### [Task statement]
Each entry is to be restated word for word, with nothing omitted.

Structured diff data:
☆ ☆ ☆
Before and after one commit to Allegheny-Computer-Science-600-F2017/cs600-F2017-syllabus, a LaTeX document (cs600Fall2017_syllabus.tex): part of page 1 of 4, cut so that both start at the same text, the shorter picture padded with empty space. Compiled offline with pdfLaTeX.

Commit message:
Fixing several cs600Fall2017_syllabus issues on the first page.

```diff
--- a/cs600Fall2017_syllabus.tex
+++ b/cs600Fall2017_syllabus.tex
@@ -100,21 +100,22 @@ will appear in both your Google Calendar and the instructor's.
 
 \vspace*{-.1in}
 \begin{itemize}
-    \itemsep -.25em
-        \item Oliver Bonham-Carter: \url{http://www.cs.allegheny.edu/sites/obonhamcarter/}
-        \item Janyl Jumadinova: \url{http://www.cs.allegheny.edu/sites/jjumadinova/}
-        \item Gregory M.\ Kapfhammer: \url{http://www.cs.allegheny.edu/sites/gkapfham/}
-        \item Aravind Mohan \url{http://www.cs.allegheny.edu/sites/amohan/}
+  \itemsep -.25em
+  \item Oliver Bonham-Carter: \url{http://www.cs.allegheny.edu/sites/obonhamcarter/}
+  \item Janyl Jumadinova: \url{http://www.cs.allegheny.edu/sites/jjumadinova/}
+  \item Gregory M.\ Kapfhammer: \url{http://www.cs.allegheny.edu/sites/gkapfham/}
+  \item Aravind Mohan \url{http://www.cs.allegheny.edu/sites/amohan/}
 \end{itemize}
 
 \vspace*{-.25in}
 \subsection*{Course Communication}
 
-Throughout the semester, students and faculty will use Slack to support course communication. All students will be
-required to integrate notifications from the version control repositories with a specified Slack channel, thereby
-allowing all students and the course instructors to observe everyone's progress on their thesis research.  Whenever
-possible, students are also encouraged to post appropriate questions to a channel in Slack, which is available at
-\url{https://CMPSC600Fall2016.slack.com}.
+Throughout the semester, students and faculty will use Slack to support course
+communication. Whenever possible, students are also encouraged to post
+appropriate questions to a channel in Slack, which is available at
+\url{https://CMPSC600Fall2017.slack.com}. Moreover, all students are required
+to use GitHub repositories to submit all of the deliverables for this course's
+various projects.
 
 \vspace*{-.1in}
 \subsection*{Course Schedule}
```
☆ ☆ ☆
### [Your response]
Before and after one commit to Allegheny-Computer-Science-600-F2017/cs600-F2017-syllabus, a LaTeX document (cs600Fall2017_syllabus.tex): part of page 1 of 4, cut so that both start at the same text, the shorter picture padded with empty space. Compiled offline with pdfLaTeX.

Commit message:
Fixing several cs600Fall2017_syllabus issues on the first page.

```diff
--- a/cs600Fall2017_syllabus.tex
+++ b/cs600Fall2017_syllabus.tex
@@ -100,21 +100,22 @@ will appear in both your Google Calendar and the instructor's.
 
 \vspace*{-.1in}
 \begin{itemize}
-    \itemsep -.25em
-        \item Oliver Bonham-Carter: \url{http://www.cs.allegheny.edu/sites/obonhamcarter/}
-        \item Janyl Jumadinova: \url{http://www.cs.allegheny.edu/sites/jjumadinova/}
-        \item Gregory M.\ Kapfhammer: \url{http://www.cs.allegheny.edu/sites/gkapfham/}
-        \item Aravind Mohan \url{http://www.cs.allegheny.edu/sites/amohan/}
+  \itemsep -.25em
+  \item Oliver Bonham-Carter: \url{http://www.cs.allegheny.edu/sites/obonhamcarter/}
+  \item Janyl Jumadinova: \url{http://www.cs.allegheny.edu/sites/jjumadinova/}
+  \item Gregory M.\ Kapfhammer: \url{http://www.cs.allegheny.edu/sites/gkapfham/}
+  \item Aravind Mohan \url{http://www.cs.allegheny.edu/sites/amohan/}
 \end{itemize}
 
 \vspace*{-.25in}
 \subsection*{Course Communication}
 
-Throughout the semester, students and faculty will use Slack to support course communication. All students will be
-required to integrate notifications from the version control repositories with a specified Slack channel, thereby
-allowing all students and the course instructors to observe everyone's progress on their thesis research.  Whenever
-possible, students are also encouraged to post appropriate questions to a channel in Slack, which is available at
-\url{https://CMPSC600Fall2016.slack.com}.
+Throughout the semester, students and faculty will use Slack to support course
+communication. Whenever possible, students are also encouraged to post
+appropriate questions to a channel in Slack, which is available at
+\url{https://CMPSC600Fall2017.slack.com}. Moreover, all students are required
+to use GitHub repositories to submit all of the deliverables for this course's
+various projects.
 
 \vspace*{-.1in}
 \subsection*{Course Schedule}
```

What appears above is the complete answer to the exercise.